[Exercise inputs Boundary: Start]

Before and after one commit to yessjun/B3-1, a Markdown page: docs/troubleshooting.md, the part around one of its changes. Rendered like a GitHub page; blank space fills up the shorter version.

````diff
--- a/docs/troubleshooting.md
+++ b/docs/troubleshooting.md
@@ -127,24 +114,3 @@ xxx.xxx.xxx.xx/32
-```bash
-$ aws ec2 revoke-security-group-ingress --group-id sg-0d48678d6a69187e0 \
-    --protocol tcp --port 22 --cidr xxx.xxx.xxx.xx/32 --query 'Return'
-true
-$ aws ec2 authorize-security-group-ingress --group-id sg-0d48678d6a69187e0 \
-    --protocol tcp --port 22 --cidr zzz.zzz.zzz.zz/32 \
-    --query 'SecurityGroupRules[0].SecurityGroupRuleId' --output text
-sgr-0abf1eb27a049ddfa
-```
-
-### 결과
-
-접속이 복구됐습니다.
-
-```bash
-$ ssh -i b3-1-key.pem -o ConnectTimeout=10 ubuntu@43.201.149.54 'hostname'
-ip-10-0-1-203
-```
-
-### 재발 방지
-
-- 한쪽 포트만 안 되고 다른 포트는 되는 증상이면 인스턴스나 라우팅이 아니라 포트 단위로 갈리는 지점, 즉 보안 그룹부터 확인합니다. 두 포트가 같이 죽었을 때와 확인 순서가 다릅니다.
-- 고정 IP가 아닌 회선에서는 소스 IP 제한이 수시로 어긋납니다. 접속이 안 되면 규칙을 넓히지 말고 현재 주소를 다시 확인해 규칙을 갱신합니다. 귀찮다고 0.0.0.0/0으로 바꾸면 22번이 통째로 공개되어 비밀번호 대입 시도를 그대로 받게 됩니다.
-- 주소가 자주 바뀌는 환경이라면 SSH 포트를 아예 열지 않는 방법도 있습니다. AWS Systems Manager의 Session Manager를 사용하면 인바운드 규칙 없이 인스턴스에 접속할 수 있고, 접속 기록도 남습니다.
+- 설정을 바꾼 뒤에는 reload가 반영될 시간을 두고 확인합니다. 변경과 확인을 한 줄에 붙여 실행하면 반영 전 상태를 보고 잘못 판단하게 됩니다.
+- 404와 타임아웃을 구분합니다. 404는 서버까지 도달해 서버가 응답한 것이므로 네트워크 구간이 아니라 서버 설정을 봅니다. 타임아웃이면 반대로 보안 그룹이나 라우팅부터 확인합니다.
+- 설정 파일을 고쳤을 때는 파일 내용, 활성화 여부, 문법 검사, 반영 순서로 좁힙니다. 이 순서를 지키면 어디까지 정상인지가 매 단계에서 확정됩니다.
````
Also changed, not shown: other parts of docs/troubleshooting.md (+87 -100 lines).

[Exercise inputs Boundary: End]

■ **Task to carry out**: Send back all the records above word for word.

■ **Reply to the exercise**:
Before and after one commit to yessjun/B3-1, a Markdown page: docs/troubleshooting.md, the part around one of its changes. Rendered like a GitHub page; blank space fills up the shorter version.

````diff
--- a/docs/troubleshooting.md
+++ b/docs/troubleshooting.md
@@ -127,24 +114,3 @@ xxx.xxx.xxx.xx/32
-```bash
-$ aws ec2 revoke-security-group-ingress --group-id sg-0d48678d6a69187e0 \
-    --protocol tcp --port 22 --cidr xxx.xxx.xxx.xx/32 --query 'Return'
-true
-$ aws ec2 authorize-security-group-ingress --group-id sg-0d48678d6a69187e0 \
-    --protocol tcp --port 22 --cidr zzz.zzz.zzz.zz/32 \
-    --query 'SecurityGroupRules[0].SecurityGroupRuleId' --output text
-sgr-0abf1eb27a049ddfa
-```
-
-### 결과
-
-접속이 복구됐습니다.
-
-```bash
-$ ssh -i b3-1-key.pem -o ConnectTimeout=10 ubuntu@43.201.149.54 'hostname'
-ip-10-0-1-203
-```
-
-### 재발 방지
-
-- 한쪽 포트만 안 되고 다른 포트는 되는 증상이면 인스턴스나 라우팅이 아니라 포트 단위로 갈리는 지점, 즉 보안 그룹부터 확인합니다. 두 포트가 같이 죽었을 때와 확인 순서가 다릅니다.
-- 고정 IP가 아닌 회선에서는 소스 IP 제한이 수시로 어긋납니다. 접속이 안 되면 규칙을 넓히지 말고 현재 주소를 다시 확인해 규칙을 갱신합니다. 귀찮다고 0.0.0.0/0으로 바꾸면 22번이 통째로 공개되어 비밀번호 대입 시도를 그대로 받게 됩니다.
-- 주소가 자주 바뀌는 환경이라면 SSH 포트를 아예 열지 않는 방법도 있습니다. AWS Systems Manager의 Session Manager를 사용하면 인바운드 규칙 없이 인스턴스에 접속할 수 있고, 접속 기록도 남습니다.
+- 설정을 바꾼 뒤에는 reload가 반영될 시간을 두고 확인합니다. 변경과 확인을 한 줄에 붙여 실행하면 반영 전 상태를 보고 잘못 판단하게 됩니다.
+- 404와 타임아웃을 구분합니다. 404는 서버까지 도달해 서버가 응답한 것이므로 네트워크 구간이 아니라 서버 설정을 봅니다. 타임아웃이면 반대로 보안 그룹이나 라우팅부터 확인합니다.
+- 설정 파일을 고쳤을 때는 파일 내용, 활성화 여부, 문법 검사, 반영 순서로 좁힙니다. 이 순서를 지키면 어디까지 정상인지가 매 단계에서 확정됩니다.
````
Also changed, not shown: other parts of docs/troubleshooting.md (+87 -100 lines).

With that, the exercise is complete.